Billboard

Reality Bites

Title: Reality bites: despite drama, top five rock hit has Seether poised for success
Author(s): Gary Graff
Source: Billboard.
Billboard.
119.42 (Oct. 20, 2007): p79. From Expanded Academic ASAP.
Document Type: Article
Full Text:

After three gold albums, Wind-up Records has platinum in its sights for Seether's "Finding Beauty in Negative Spaces," due Oct. 23.

"The band sits on the verge of the big picture of things," Wind-up president Ed Vetri says. "There's a great awareness about the band--now it's about building more of a profile and taking it to the next level."

Seether frontman/chief songwriter Shaun Morgan says that would be fine with him, but adds that he and his bandmates didn't make the record with that in mind.

"I think it would be a validation for us as a band to have a platinum album on the wall," the South African-born Morgan says. "But it's not something l focus my energies on, especially not when I'm writing songs or touring."

Writing, Morgan says, was the key focus on this album.
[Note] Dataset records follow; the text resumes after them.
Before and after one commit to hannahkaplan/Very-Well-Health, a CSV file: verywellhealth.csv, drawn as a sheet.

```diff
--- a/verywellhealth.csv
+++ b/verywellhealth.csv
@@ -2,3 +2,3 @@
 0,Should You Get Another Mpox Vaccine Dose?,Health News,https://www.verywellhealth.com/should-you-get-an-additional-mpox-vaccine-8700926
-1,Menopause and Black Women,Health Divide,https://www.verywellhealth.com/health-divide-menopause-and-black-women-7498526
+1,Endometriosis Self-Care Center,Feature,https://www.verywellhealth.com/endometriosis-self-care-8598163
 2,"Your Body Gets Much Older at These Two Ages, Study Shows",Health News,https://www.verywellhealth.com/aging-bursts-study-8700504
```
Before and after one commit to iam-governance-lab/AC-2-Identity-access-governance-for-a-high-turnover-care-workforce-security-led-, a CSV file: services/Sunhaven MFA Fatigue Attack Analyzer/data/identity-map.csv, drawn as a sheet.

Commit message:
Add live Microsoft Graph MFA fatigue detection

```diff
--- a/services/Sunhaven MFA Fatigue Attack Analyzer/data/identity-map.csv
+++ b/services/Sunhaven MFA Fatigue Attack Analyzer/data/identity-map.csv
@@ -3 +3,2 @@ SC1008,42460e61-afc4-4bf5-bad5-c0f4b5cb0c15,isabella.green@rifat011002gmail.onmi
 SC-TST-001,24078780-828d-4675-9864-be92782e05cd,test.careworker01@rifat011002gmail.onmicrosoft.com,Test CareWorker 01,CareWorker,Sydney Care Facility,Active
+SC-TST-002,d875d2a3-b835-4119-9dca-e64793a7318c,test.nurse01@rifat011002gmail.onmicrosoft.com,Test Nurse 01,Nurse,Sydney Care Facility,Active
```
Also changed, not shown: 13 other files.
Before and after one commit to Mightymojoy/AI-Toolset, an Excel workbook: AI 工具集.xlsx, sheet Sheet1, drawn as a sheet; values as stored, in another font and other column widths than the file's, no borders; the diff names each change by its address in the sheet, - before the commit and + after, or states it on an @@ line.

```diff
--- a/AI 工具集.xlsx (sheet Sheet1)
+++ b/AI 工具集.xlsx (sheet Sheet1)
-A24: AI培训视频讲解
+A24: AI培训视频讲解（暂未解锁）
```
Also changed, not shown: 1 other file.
The 12-track "Finding Beauty," which was produced by Howard Benson (My Chemical Romance, Daughtry), still has its share of such Seether headbangers as "Like Suicide," "Breakdown," "FMLYH M" and "6 Gun Quota." There are also mainstream-friendly rock anthems like "Rise Above This" and first single "Fake It," which is No. 3 on the Mainstream Rock chart this week.

But Morgan, bassist Dale Stuart and drummer John Humphrey experimented with their sound on the seven-minute, Tool-echoing epic "No Jesus Christ" and the carefully crafted dynamics of "Walk Away From the Sun" and "Eyes of the Devil."

"We wanted to write and explore the more melodic and musical side of everything," Morgan (born Welgemoed) says. "We can be heavy and rock out, but we can also write songs that can compete with any other song out there. That was a really big motivation."

Morgan is well-aware that the new songs will be examined for references to the course his life has taken since 2005's "Karma & Effect," which has sold 713,000 copies in the United States, according to Nielsen SoundScan. His highly publicized relationship with labelmate Amy Lee of Evanescence came to an end, and that band's hit "Call Me When You're Sober" was directly inspired by events that led Morgan to check into rehab in August 2006. He also lost his brother Eugene, the inspiration for "Rise Above This," this past August.

Morgan calls rehab "an interesting experience" where some of the new songs got their start. But he says he had no interest in writing a response to "Call Me When You're Sober" or to dwell on Lee.

"I decided to take the high road," Morgan says. "There's one song about that, 'Breakdown,' and it's not even that aggressive; it's more like, 'What did I do to you, man, to say all those things about me?'

"But I don't hate her; in fact, I miss that girl sometimes. And I wish her well. She deserves happiness."

Morgan says he wrote about 50 songs for "Finding Beauty in Negative Spaces," with Seether and Benson ultimately recording 15 of them before the final dozen were chosen. He says there was some head-butting with the label ("There was a lot of pressure, obviously--'Write singles! Write singles!'" he recalls with a laugh) but that "ultimately this album was fun. We really feel like we accomplished what we wanted."

Vetri says the campaign for "Finding Beauty" is designed to "superserve [Seether's] core fan base," with online promotions that will offer opportunities to preview the new music and even help design T-shirts for the band. Wind-up is also working on "some very special, exclusive video arrangements" with online and mobile platforms, including a cheerfully ironic cover of Amy Winehouse's "Rehab" for Yahoo's Cover Art series. A release-week appearance on "Late Night With Conan O'Brien" is also in the offing.

With radio having already embraced "Fake It," Vetri predicts that "Rise Above This" can have the same crossover appeal as "Broken" did in 2004.

And with the band already on tour, Vetri says Seether's "road dog" habits will be a potent sales aid.

"That's what's most important--they get out there and play the music," Vetri says. "Seether needs to be on the road. They prove it every night, and when people see them, they wind up wanting the music even more."

Graff, Gary
Source Citation
Graff, Gary. "Reality bites: despite drama, top five rock hit has Seether poised for success." Billboard 20 Oct. 2007: 79. Expanded Academic ASAP. Web. 17 Nov. 2011.